Although the audio recording is of poor quality, at one point in the tape an officer can be heard radioing in a call for EMS, before officers pull Clark from the car and use their Tasers on him. After he's subdued and while they wait for EMS (an officer makes a second call asking about the delay), the officers try to keep Clark cool by offering him water and pouring water on him. Shortly thereafter, they realize he's in more than ordinary physical distress he's coughing, and his body, which they've propped up into a sitting position (department policy regarding Taser strikes), repeatedly slumps heavily backward. (Indeed, at one point Clark appears to be sliding the lower half of his body underneath the rear of the running police car; at least two officers appear to be working to keep him out from underneath the tailpipe and to keep him in an upright position.) Nearly 15 minutes elapse before EMS arrives on the scene and lifts Clark into an ambulance, and at least another five minutes elapse before the ambulance leaves for the hospital. Because the Internal Affairs investigation into the incident is ongoing, police officials declined to provide any clarifying or additional details.
While the tapes suggest that the officers' actions were, for the most part, both measured and reasonable under existing policies, the incident still resulted in Clark's death. According to the Travis Co. Medical Examiner's Office, Clark had PCP and the cocaine metabolite in his system. Additionally, Deputy ME Elizabeth Peacock's autopsy noted that Clark had sickle cell trait, a form of sickle cell disease in which the carrier has a single defective gene (as opposed to the two defective genes that result in anemia, the most severe form of the disease) and is generally able to live a symptom-free life.
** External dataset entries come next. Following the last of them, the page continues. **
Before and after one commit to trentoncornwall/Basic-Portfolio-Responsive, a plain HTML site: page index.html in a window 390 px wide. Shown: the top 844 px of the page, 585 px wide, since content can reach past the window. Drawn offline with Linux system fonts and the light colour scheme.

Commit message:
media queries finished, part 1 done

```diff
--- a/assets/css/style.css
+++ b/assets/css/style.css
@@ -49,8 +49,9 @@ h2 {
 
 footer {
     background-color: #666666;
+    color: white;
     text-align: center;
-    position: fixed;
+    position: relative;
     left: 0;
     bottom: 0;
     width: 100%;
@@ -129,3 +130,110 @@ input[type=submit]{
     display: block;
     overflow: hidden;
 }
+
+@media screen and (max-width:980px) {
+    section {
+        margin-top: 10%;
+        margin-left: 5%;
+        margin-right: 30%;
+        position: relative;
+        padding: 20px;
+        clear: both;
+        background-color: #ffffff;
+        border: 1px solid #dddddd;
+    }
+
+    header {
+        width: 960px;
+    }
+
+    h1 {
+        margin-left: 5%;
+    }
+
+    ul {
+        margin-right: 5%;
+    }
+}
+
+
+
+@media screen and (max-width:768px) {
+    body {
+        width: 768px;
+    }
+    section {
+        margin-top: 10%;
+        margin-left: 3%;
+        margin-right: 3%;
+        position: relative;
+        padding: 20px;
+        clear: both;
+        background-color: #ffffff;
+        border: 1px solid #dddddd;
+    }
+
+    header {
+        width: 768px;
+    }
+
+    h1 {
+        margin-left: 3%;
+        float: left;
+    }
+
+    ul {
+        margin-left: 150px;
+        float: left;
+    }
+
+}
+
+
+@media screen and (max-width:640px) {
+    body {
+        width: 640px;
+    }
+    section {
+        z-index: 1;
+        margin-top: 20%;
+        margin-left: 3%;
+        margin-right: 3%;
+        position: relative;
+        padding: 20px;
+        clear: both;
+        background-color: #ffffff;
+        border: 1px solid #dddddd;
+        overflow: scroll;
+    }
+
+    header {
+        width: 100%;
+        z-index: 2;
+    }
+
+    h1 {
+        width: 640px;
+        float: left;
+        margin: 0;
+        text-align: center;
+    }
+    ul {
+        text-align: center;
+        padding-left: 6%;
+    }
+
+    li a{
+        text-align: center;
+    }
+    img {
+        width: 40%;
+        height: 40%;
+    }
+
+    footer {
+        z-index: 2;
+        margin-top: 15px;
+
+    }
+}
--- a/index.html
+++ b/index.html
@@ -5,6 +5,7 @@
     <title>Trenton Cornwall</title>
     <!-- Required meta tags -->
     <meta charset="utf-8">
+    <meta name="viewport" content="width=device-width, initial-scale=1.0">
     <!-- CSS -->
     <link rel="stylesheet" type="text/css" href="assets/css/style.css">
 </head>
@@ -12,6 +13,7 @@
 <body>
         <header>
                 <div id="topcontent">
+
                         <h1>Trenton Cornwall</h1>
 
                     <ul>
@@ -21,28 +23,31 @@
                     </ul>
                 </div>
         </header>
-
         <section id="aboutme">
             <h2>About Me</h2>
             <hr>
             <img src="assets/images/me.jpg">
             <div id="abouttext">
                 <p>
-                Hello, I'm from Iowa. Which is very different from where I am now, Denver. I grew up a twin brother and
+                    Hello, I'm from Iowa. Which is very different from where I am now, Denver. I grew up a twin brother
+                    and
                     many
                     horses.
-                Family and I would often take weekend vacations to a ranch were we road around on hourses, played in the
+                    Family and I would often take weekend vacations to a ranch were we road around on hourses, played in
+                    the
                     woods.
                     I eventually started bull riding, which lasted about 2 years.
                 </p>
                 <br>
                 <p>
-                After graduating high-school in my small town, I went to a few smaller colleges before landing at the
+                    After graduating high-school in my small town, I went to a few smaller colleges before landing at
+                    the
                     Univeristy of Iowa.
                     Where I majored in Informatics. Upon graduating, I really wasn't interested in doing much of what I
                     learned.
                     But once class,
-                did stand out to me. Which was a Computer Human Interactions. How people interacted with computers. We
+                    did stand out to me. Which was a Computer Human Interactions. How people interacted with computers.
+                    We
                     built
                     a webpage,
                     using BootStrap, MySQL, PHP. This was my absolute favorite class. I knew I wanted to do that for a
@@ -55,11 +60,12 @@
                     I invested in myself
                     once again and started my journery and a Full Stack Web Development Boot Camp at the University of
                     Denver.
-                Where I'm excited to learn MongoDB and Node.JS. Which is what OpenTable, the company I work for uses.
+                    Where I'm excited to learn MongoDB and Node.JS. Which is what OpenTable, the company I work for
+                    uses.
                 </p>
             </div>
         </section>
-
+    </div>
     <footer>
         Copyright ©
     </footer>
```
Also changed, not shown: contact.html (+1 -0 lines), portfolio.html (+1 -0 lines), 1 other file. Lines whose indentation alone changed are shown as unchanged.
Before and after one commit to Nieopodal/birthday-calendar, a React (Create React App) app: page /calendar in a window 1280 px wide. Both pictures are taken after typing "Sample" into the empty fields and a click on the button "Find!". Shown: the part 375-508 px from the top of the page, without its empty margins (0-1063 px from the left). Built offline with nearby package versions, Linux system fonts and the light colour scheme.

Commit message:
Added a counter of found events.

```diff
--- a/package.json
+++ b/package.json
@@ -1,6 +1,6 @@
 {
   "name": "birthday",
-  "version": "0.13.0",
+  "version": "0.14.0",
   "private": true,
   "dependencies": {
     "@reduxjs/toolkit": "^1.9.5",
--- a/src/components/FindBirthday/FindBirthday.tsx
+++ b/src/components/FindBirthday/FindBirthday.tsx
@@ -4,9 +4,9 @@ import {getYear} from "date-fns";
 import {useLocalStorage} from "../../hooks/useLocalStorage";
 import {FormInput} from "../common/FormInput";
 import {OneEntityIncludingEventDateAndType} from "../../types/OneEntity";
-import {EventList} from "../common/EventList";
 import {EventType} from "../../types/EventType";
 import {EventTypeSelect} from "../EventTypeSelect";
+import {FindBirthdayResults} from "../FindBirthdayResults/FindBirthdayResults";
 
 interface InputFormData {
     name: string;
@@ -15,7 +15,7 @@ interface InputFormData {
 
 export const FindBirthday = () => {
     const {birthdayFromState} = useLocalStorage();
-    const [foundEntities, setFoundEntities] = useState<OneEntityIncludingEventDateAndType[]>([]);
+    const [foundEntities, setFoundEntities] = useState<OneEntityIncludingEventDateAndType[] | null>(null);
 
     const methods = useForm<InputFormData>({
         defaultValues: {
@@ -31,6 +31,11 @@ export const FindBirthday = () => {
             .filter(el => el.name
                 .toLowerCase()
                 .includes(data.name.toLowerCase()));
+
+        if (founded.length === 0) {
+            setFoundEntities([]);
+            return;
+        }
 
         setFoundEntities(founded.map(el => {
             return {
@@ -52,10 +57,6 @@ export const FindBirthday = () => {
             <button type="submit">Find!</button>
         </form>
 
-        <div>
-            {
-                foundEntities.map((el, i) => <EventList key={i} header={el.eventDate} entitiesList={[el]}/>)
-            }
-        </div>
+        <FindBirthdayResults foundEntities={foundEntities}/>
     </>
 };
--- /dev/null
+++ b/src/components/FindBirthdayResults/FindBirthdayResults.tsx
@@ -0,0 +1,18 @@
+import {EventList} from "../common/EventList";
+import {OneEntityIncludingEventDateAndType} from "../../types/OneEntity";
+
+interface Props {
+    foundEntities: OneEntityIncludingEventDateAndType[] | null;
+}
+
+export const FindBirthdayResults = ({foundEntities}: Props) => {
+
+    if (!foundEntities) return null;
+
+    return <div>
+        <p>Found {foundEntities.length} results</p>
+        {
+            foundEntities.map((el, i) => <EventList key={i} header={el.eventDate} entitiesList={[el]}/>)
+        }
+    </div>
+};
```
Peacock concluded that Clark died from "massive intravascular sickling associated with extreme physical activity due to PCP and cocaine induced excited delirium"; that is, that Clark became so agitated from drugs that his red blood cells lost oxygen and collapsed, killing him a conclusion described as questionable by sickle cell experts consulted by the Chronicle. (For more, see "What Killed Michael Clark?" Dec. 2.) Peacock ruled out the heat of the day, or the strikes from the Tasers, or even the volatile situation, as having contributed to Clark's delirium or death an opinion that remains under review by a panel of local medical experts. At a minimum, the police recordings suggest that although Clark is obviously agitated while in the car, he does not appear to be having any clear medical difficulty until just after the three Taser strikes have been administered.
On Jan. 4, a Travis Co. grand jury cleared the officers (including Eiben and Morgan) of any criminal responsibility for Clark's death.
*Oops! The following correction ran in the March 3, 2006 issue: In last week's story "APD's Michael Clark Videos," we incorrectly reported that the mental health officer that responded to the scene was Officer Douglas Drake. In fact, the MHO who evaluated Clark at the scene was Officer James Morgan. We regret the error.